ILWACO — When the Ilwaco Fishermen take to Peterson Field for their first home game of the 2021 football season, spectators are unlikely to notice that they are sitting in a stadium that recently underwent critical renovations.
The lowkey but crucial repairs of Ilwaco High School’s massive, 43-year-old stadium began earlier this summer and officially wrapped up at the end of August. The work done on the aging structure, which has been a pain in the neck for the Ocean Beach School District ever since it was constructed in the late 1970s via a federal grant, is expected to extend the life of the stadium for 3-5 more years and give the district time to come up with a long-term solution.
Parts of the stadium were declared unsafe by the district just prior to the pandemic, when students were still regularly accessing the structure. In the bottom-floor weight room, large chunks of concrete had begun to fall from the ceiling onto the weight room area. OBSD brought in a structural engineer to examine the stadium, who outlined repairs that could be done to keep the stadium usable in the short-term.
The structural repairs came with a price tag of around $150,000, much higher than OBSD was hoping for when it put the project out for bid but one that it was able to afford because of the fiscally conservative approach the district has taken, Superintendent Amy Huntley said.
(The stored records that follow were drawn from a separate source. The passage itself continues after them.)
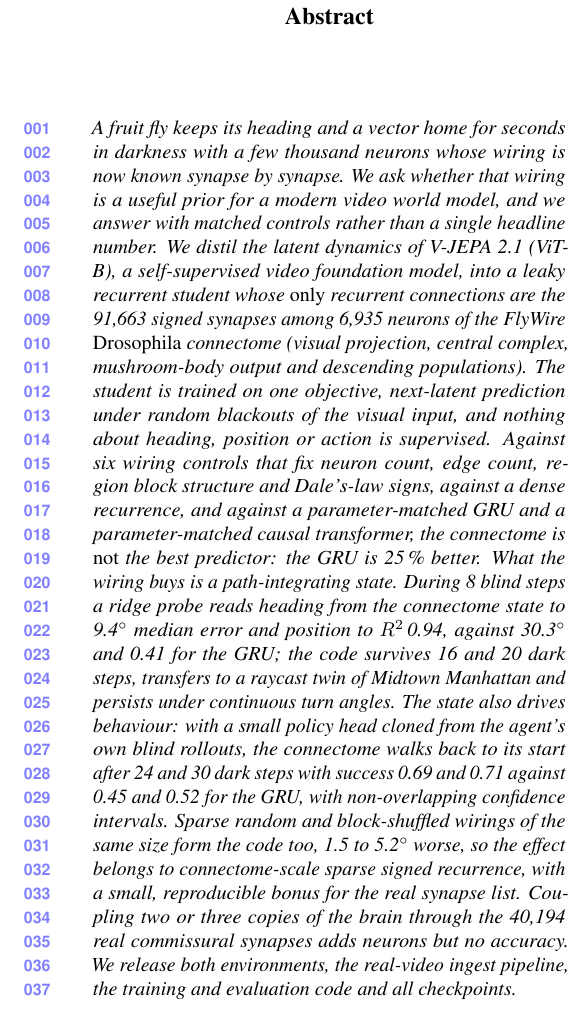
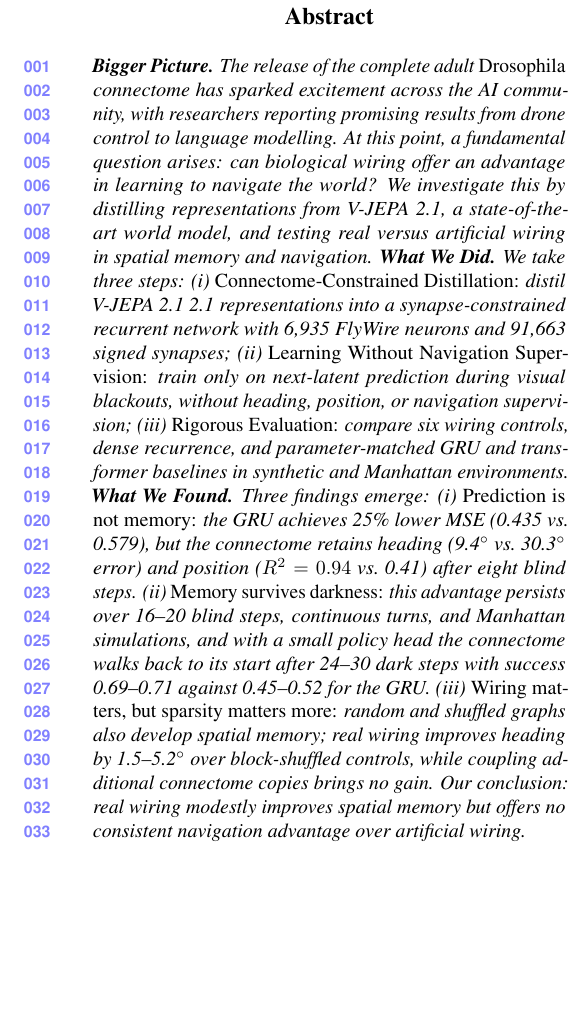
Before and after one commit to prajak002/World2Brain, a LaTeX paper (paper_v2/main.tex): part of one column of page 1 of 17, cut so that both start at the same text, the shorter picture padded with empty space. Compiled offline with pdfLaTeX.

Commit message:
Paper: abstract rewritten in the Bigger Picture / What We Did / What We Found form requested by the PI; numbers bound to the result macros; Overleaf zip rebuilt (#43)

```diff
--- a/paper_v2/main.tex
+++ b/paper_v2/main.tex
@@ -328,27 +328,27 @@ Paper ID *****
 \maketitle
 % ================= sec/0_abstract.tex =================
 \begin{abstract}
-A fruit fly keeps its heading and a vector home for seconds in darkness with a few thousand neurons whose wiring is
-now known synapse by synapse. We ask whether that wiring is a useful prior for a modern video world model, and we
-answer with matched controls rather than a single headline number. We distil the latent dynamics of \vjepa (ViT-B),
-a self-supervised video foundation model, into a leaky recurrent student whose \emph{only} recurrent connections are
-the 91,663 signed synapses among 6,935 neurons of the \flywire \emph{Drosophila} connectome (visual projection, central
-complex, mushroom-body output and descending populations). The student is trained on one objective, next-latent
-prediction under random blackouts of the visual input, and nothing about heading, position or action is supervised.
-Against six wiring controls that fix neuron count, edge count, region block structure and Dale's-law signs, against a
-dense recurrence, and against a parameter-matched GRU and a parameter-matched causal transformer, the connectome is
-\emph{not} the best predictor: the GRU is \nGruBetterArena\,\% better. What the wiring buys is a path-integrating
-state. During 8 blind steps a ridge probe reads heading from the connectome state to \nConnArenaHd\degree\ median error
-and position to $R^2$\,\nConnArenaPos, against \nGruArenaHd\degree\ and \nGruArenaPos\ for the GRU; the code survives
-16 and 20 dark steps, transfers to a raycast twin of Midtown Manhattan and persists under continuous turn angles. The
-state also drives behaviour: with a small policy head cloned from the agent's own blind rollouts, the connectome walks
-back to its start after 24 and 30 dark steps with success \nBkConnArenaTw\ and \nBkConnArenaTh\ against
-\nBkGruArenaTw\ and \nBkGruArenaTh\ for the GRU, with non-overlapping confidence intervals. Sparse
-random and block-shuffled wirings of the same size form the code too, \nConnBlockGapArena\ to
-\nConnBlockGapArenaDarkSixteen\degree\ worse, so the effect belongs to connectome-scale sparse signed recurrence, with a
-small, reproducible bonus for the real synapse list. Coupling two or three copies of the brain through the 40,194 real
-commissural synapses adds neurons but no accuracy. We release both environments, the real-video ingest pipeline, the
-training and evaluation code and all checkpoints.
+\noindent\textbf{Bigger Picture.} The release of the complete adult \emph{Drosophila} connectome has sparked
+excitement across the AI community, with researchers reporting promising results from drone control to language
+modelling. At this point, a fundamental question arises: can biological wiring offer an advantage in learning to
+navigate the world? We investigate this by distilling representations from \vjepa, a state-of-the-art world model,
+and testing real versus artificial wiring in spatial memory and navigation.
+\textbf{What We Did.} We take three steps: (i) \emph{Connectome-Constrained Distillation:} distil \vjepa\ 2.1
+representations into a synapse-constrained recurrent network with 6,935 \flywire\ neurons and 91,663 signed
+synapses; (ii) \emph{Learning Without Navigation Supervision:} train only on next-latent prediction during visual
+blackouts, without heading, position, or navigation supervision; (iii) \emph{Rigorous Evaluation:} compare six
+wiring controls, dense recurrence, and parameter-matched GRU and transformer baselines in synthetic and Manhattan
+environments.
+\textbf{What We Found.} Three findings emerge: (i) \emph{Prediction is not memory:} the GRU achieves
+\nGruBetterArena\% lower MSE (\nGruArenaMse\ vs.\ \nConnArenaMse), but the connectome retains heading
+(\nConnArenaHd\degree\ vs.\ \nGruArenaHd\degree\ error) and position ($R^2=\nConnArenaPos$ vs.\ \nGruArenaPos) after
+eight blind steps. (ii) \emph{Memory survives darkness:} this advantage persists over 16--20 blind steps, continuous
+turns, and Manhattan simulations, and with a small policy head the connectome walks back to its start after 24--30
+dark steps with success \nBkConnArenaTw--\nBkConnArenaTh\ against \nBkGruArenaTw--\nBkGruArenaTh\ for the GRU.
+(iii) \emph{Wiring matters, but sparsity matters more:} random and shuffled graphs also develop spatial memory; real
+wiring improves heading by \nConnBlockGapArena--\nConnBlockGapArenaDarkSixteen\degree\ over block-shuffled controls,
+while coupling additional connectome copies brings no gain. Our conclusion: real wiring modestly improves spatial
+memory but offers no consistent navigation advantage over artificial wiring.
 \end{abstract}
 % ================= sec/1_intro.tex =================
 \section{Introduction}
```
Also changed, not shown: 1 other file.
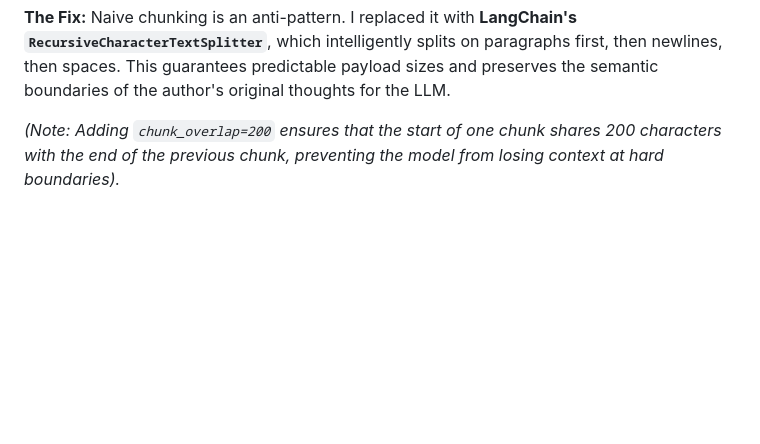
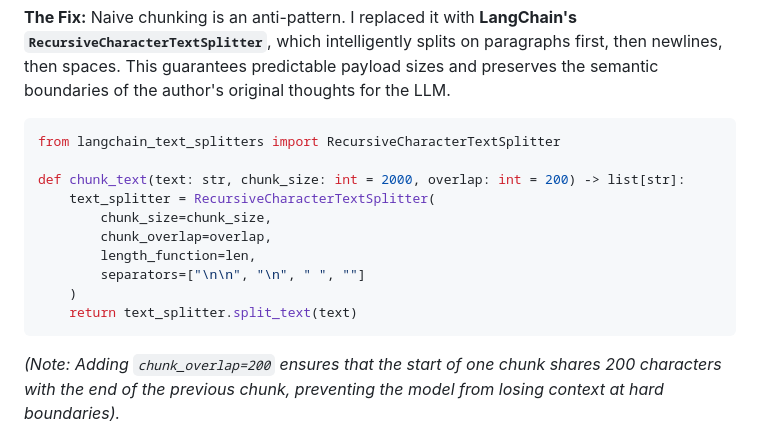
Before and after one commit to kusuridheeraj/Aegis, a Markdown page: blogs/Blog2_Embedding_Pipeline.md, the part around the change. GitHub-like rendering; blank space fills up the shorter version.

Commit message:
docs: re-inject python code snippets for langchain and dlq into blog 2 to anchor the technical narrative

````diff
--- a/blogs/Blog2_Embedding_Pipeline.md
+++ b/blogs/Blog2_Embedding_Pipeline.md
@@ -33,6 +33,19 @@ To safely represent a single 1-byte null character, the system required 6 bytes
 If a user had uploaded a 1GB binary file under this naive chunking logic, it would have generated a **6 Gigabyte JSON HTTP request**, instantly triggering an Out-Of-Memory (OOM) crash on the Python worker.
 
 **The Fix:** Naive chunking is an anti-pattern. I replaced it with **LangChain's `RecursiveCharacterTextSplitter`**, which intelligently splits on paragraphs first, then newlines, then spaces. This guarantees predictable payload sizes and preserves the semantic boundaries of the author's original thoughts for the LLM.
+
+```python
+from langchain_text_splitters import RecursiveCharacterTextSplitter
+
+def chunk_text(text: str, chunk_size: int = 2000, overlap: int = 200) -> list[str]:
+    text_splitter = RecursiveCharacterTextSplitter(
+        chunk_size=chunk_size,
+        chunk_overlap=overlap,
+        length_function=len,
+        separators=["\n\n", "\n", " ", ""]
+    )
+    return text_splitter.split_text(text)
+```
 
 *(Note: Adding `chunk_overlap=200` ensures that the start of one chunk shares 200 characters with the end of the previous chunk, preventing the model from losing context at hard boundaries).*
 
````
Repairs were completed throughout the structure, including below the stadium’s western end. New posts and triangular brackets were installed to replace an eroding post, and are now carrying much of the weight and support. Chris Patana, OBSD facilities maintenance director, said with these repairs he’s now not as concerned about a small earthquake causing that side to collapse, which was a serious concern before the fix.
Triangular brackets were also installed below the stadium’s eastern end, directly underneath seating areas. The intent of the brackets, Patana said, is to provide support and allow for seating on both sides of the stadium.
More triangular brackets were installed up on the concourse area to support the structure. Old turnbuckles were also replaced with new, specially designed turnbuckles, helping to keep the roof trusses stable going from side-to-side. One of the old turnbuckles had broken and fell, and any type of earth movement could have caused serious damage.
The work done this summer will allow people to be seated in the whole stadium and use the concession stand area. But certain areas will remain off-limits to visitors, including ramps and a stairwell by the concession stand concourse area that goes below the stadium. Restrooms on the concourse will also remain off-limits.
“We look to pretty much be back in business,” Patana said.